[Task statement] Within the listing below, determine how many lines hold the word "other". Give the number with no commentary.

────

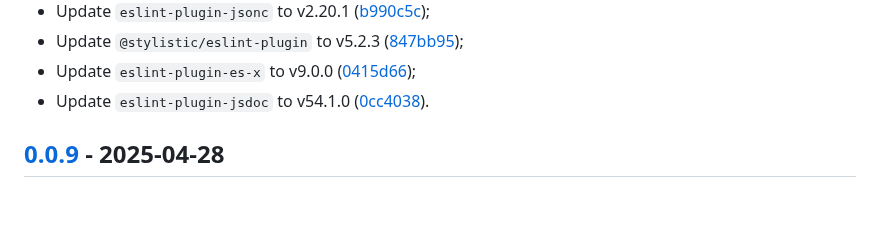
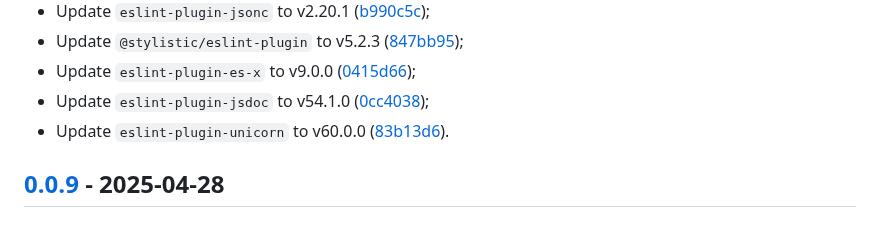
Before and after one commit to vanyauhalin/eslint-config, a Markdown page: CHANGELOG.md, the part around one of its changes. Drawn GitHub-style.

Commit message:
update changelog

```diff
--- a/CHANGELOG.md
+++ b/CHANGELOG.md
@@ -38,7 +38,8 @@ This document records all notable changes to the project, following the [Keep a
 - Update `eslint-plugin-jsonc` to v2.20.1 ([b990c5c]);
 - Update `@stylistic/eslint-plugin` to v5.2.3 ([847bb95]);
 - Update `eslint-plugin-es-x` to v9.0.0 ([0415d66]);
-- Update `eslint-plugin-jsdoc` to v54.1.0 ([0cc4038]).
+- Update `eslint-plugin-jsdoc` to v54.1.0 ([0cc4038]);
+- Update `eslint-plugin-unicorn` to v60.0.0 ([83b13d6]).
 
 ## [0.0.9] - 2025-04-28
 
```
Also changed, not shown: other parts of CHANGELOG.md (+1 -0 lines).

────

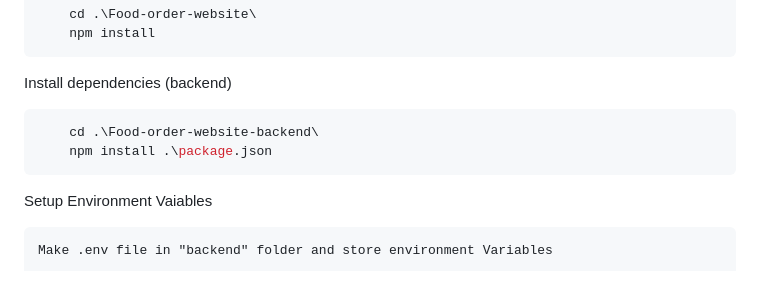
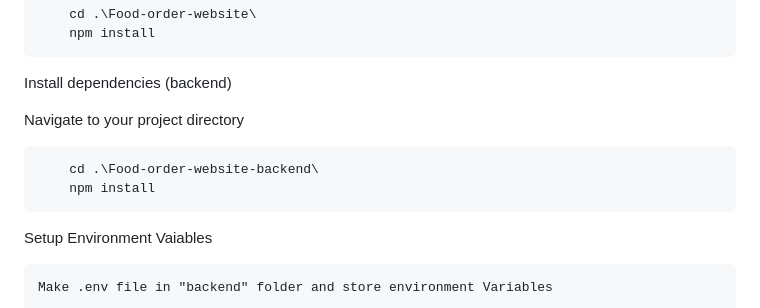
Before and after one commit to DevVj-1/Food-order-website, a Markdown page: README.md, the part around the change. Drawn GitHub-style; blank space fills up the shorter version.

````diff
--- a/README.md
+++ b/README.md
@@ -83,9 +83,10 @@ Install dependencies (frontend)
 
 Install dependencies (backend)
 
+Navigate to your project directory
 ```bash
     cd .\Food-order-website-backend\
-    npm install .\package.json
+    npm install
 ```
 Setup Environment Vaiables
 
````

────

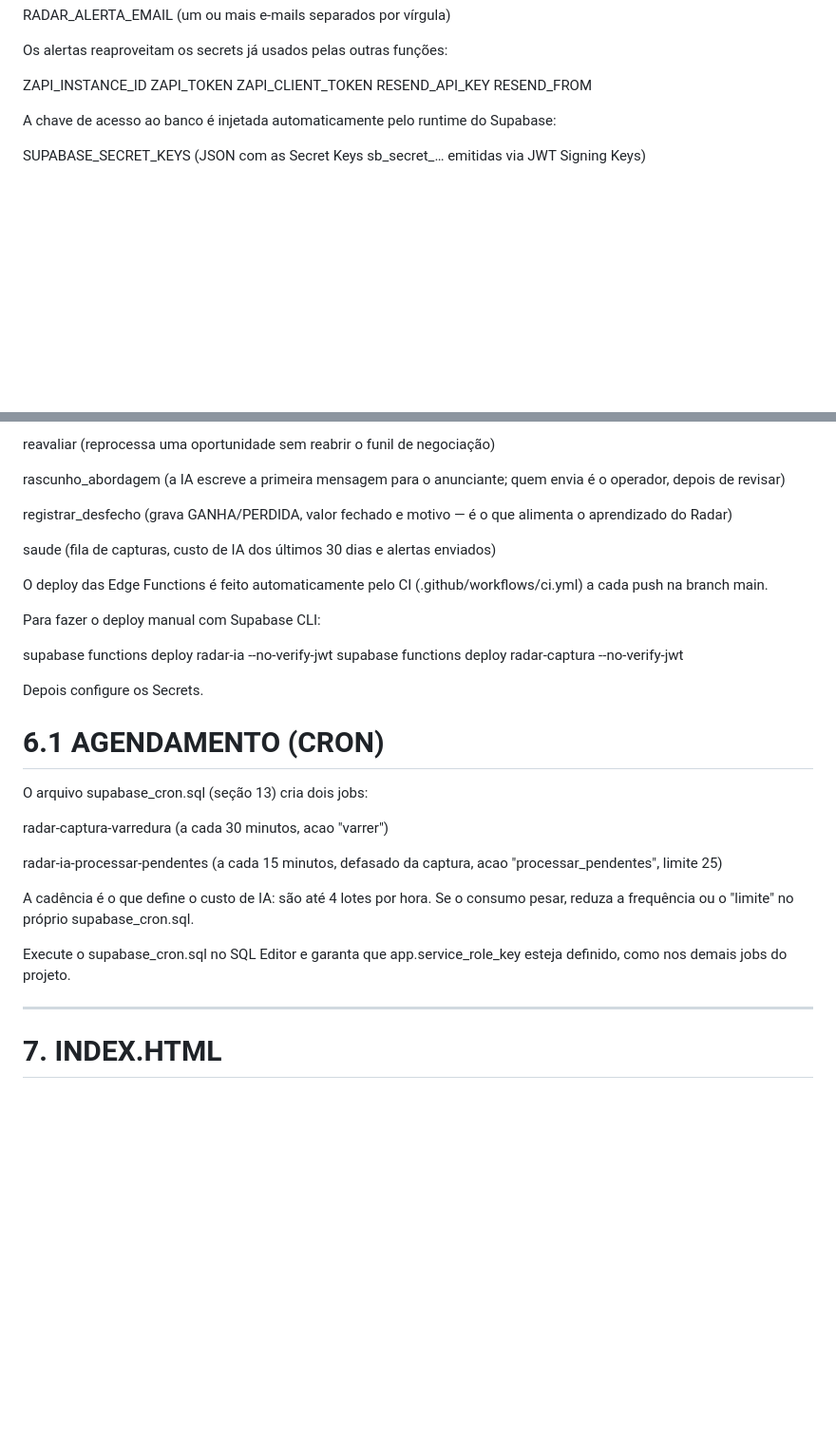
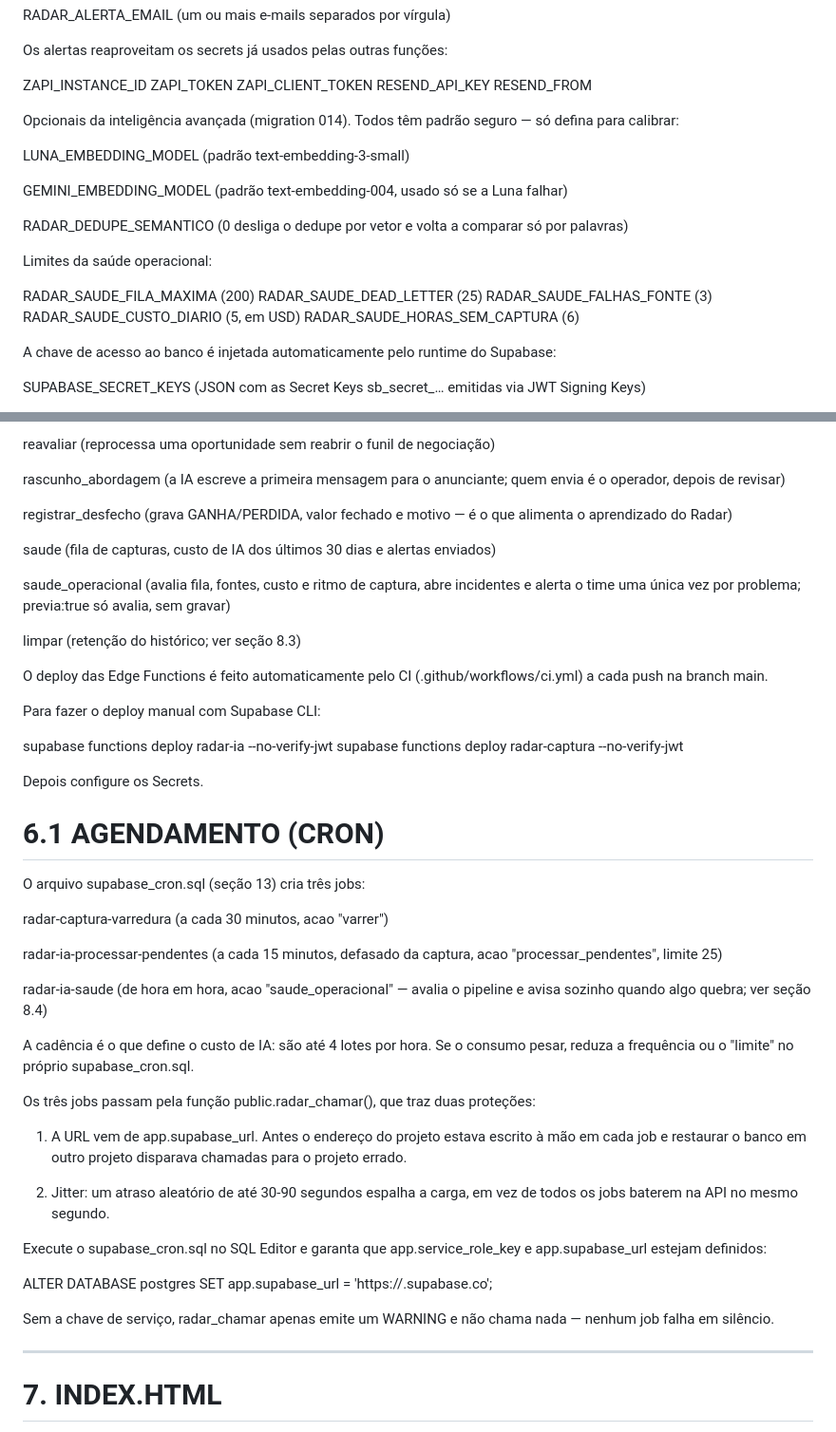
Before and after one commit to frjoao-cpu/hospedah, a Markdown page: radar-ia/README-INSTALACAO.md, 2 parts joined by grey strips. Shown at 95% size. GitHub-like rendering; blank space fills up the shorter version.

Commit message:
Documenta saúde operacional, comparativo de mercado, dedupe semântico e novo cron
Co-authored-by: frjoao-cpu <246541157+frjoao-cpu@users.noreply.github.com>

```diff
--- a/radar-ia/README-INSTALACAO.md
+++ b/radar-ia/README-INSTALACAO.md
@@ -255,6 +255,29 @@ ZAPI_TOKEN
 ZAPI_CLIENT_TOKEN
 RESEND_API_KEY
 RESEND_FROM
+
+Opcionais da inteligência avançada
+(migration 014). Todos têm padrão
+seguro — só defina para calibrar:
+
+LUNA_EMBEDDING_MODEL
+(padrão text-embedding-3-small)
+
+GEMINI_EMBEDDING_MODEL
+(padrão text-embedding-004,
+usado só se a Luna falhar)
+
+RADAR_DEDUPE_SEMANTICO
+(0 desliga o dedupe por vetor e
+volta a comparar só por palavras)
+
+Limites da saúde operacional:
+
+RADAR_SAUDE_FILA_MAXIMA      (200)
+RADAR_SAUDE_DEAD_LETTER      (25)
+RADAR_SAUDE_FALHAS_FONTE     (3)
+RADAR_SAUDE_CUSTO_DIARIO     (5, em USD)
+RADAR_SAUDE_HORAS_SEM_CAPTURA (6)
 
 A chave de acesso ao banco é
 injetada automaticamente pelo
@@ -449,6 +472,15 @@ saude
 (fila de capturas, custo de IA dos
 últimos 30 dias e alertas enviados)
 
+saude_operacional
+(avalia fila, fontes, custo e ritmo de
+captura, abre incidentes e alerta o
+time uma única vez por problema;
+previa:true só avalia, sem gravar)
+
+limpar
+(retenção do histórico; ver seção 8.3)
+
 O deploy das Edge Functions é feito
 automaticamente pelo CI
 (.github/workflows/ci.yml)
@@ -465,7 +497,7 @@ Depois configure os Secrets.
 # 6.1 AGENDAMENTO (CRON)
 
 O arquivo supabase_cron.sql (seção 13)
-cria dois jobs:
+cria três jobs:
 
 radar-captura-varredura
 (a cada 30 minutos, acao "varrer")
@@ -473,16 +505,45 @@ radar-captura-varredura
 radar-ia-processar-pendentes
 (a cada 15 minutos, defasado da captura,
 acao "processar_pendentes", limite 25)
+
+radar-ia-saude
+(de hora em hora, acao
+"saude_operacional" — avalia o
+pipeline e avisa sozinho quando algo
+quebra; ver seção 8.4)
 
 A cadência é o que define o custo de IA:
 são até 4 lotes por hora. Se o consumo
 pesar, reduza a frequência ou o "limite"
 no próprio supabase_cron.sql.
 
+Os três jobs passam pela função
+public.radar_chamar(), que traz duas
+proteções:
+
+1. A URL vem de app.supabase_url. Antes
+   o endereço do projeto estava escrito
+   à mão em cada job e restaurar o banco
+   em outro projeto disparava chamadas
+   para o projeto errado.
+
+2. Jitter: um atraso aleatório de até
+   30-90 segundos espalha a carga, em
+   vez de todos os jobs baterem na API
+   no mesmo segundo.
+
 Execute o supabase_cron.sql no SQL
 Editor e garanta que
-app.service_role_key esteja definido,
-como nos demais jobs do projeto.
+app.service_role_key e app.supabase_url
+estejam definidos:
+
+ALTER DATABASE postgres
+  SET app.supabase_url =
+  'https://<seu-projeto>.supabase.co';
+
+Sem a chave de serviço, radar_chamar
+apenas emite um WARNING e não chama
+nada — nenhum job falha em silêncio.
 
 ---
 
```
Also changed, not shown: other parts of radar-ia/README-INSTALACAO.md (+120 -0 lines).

────

[Solution to this task] 2